Status report, please
Well, how is it going out there? You where you think you were going to be?
Are customers still buying at your best guess rate considering COVID-19? Even though customers are still buying, how much longer can that go on considering shortages of parts and materials.
Are you going to survive the PPP forgiveness test? Did you include the “forgiveness” in your income tax estimate for the current year? Remember you have one last chance to use the Bonus in 2020. And if you decide to purchase equipment towards that end, will it show up by December 31, 2020 to allow the deduction?
How is your cash balance holding up? How about where you stand versus your ’20 budget? Are you closely monitoring AR and the approval process for new customers? The latest news is the Fed will hold interest rates low until there is a clear indication of a 2% average increase in inflation which could take two years to get here.
Does the bank still love you? Same question regarding your OEM’s and related finance companies. Time to review your bank loan and OEM agreements.
On the positive side are you seeing any “opportunities “in terms of new lines, small undercapitalized service providers, poorly operated competitors, or add-on products or services to sell to customers?
Are you pursuing technology to make you more efficient, easier to do business with, and at the same time inform customers of “deals” as well as required equipment repairs?

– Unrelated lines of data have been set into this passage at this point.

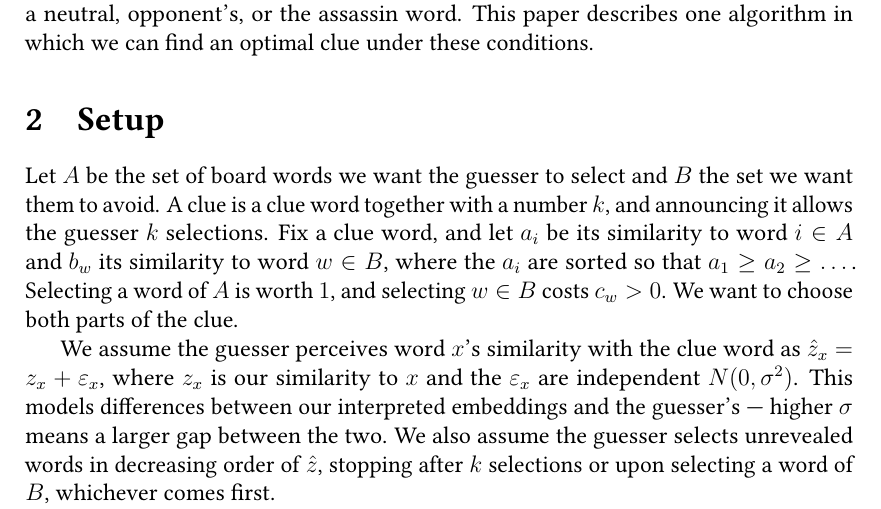
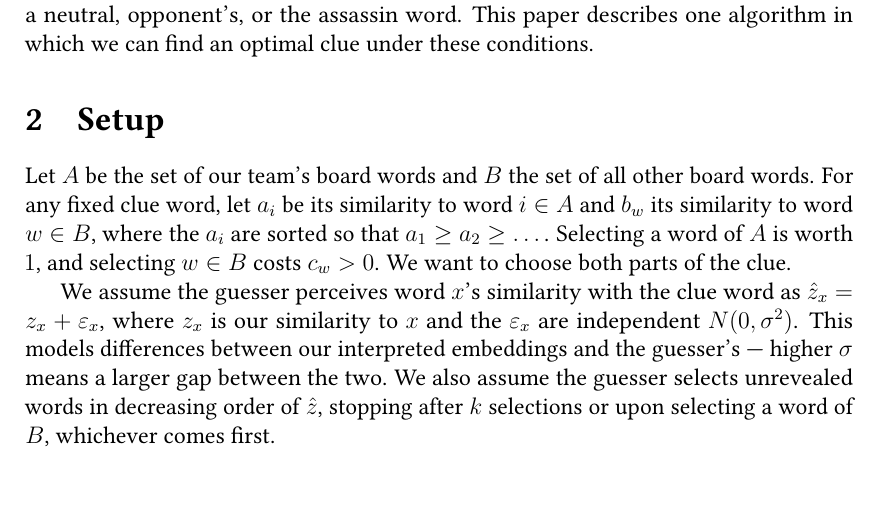
Before and after one commit to shanelee2027/CodenamesAI, a LaTeX document (docs/clue-selection-theory.tex): part of page 1 of 6, cut so that both start at the same text, the shorter picture padded with empty space. Compiled offline with pdfLaTeX.

Commit message:
Clarify definitions of sets A and B in theory document

```diff
--- a/docs/clue-selection-theory.tex
+++ b/docs/clue-selection-theory.tex
@@ -51,9 +51,7 @@ However, in practice, our perceived similarities are related to but different fr
 \section{Setup}
 \label{sec:setup}
 
-Let $A$ be the set of board words we want the guesser to select and $B$ the
-set we want them to avoid. A clue is a clue word together with a number $k$,
-and announcing it allows the guesser $k$ selections. Fix a clue word, and let
+Let $A$ be the set of our team's board words and $B$ the set of all other board words. For any fixed clue word, let
 $a_i$ be its similarity to word $i \in A$ and $b_w$ its similarity to word
 $w \in B$, where the $a_i$ are sorted so that $a_1 \ge a_2 \ge \dots$.
 Selecting a word of $A$ is worth $1$, and selecting $w \in B$ costs
```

Are you in touch with dealers within your network to share ideas and information to help survive this pandemic? If not, you should. Those Currie dealer groups work! And they will put you on a path to improve profits and company value.
No matter how you answered any of the questions above every dealer or service provider needs to be cautious when it comes to keeping the company solvent, profitable, and valuable.
Personally, I have been updating the budgets every 60 days or so and making department managers explain any pluses and minuses relative to the existing budget in place as well as their support for the adjusted budget going forward.
At the same time, I am projecting out a cash balance for the end of each quarter using historical collection results and also taking into account all debt service currently on the books as well as any contemplated for the current quarter. I then extend this review to the end of the year or six months out whichever is longer. Obviously, the key to any budget or cash flow analysis is revenue projection. Needless to say, all departments need to provide reasonable budgets and have a plan to hit the quarterly results projected.
Any indication that cash flow is slipping or actual results continuously below budget indicates that certain direct and overhead expenses need to be trimmed to align with revenues. And the longer you wait to make these adjustments the more likely you will not survive the recession. Calculate what it takes to replace $1 of cash flow because I assure you once you do you will never again hesitate to adjust costs in a timely fashion again.
As far as I can tell prices are feeling the impact of COVID-19. THEY ARE ALL HIGHER! How will this impact your operating results or sales opportunities? Those fixed maintenance contracts will take a hit should parts and supplies increase in cost by 10% or so. Does it make sense to increase expenses for budget purposes? You can always try to pass on these cost increases at the risk of encouraging customers to shop the market.
There is no doubt that dealers with a meaningful “systems” department have an advantage. There seems to be a new warehouse going up on every block where I travel. These systems need to be designed, a budget prepared for approval, financing obtained, employees trained and a maintenance contract agreed to. Since these systems are the bread and butter of efficient warehouse operation the dealers who control these systems have a stronger bond with the warehouse user. Much easier to sell additional products and services.
The Bottom Line here is your operation needs constant management with a goal of maintaining positive cash flow. Attain this goal and the rest is downhill.
Garry Bartecki is a CPA MBA with GB Financial Services LLC. E-mail firstname.lastname@example.org to contact Garry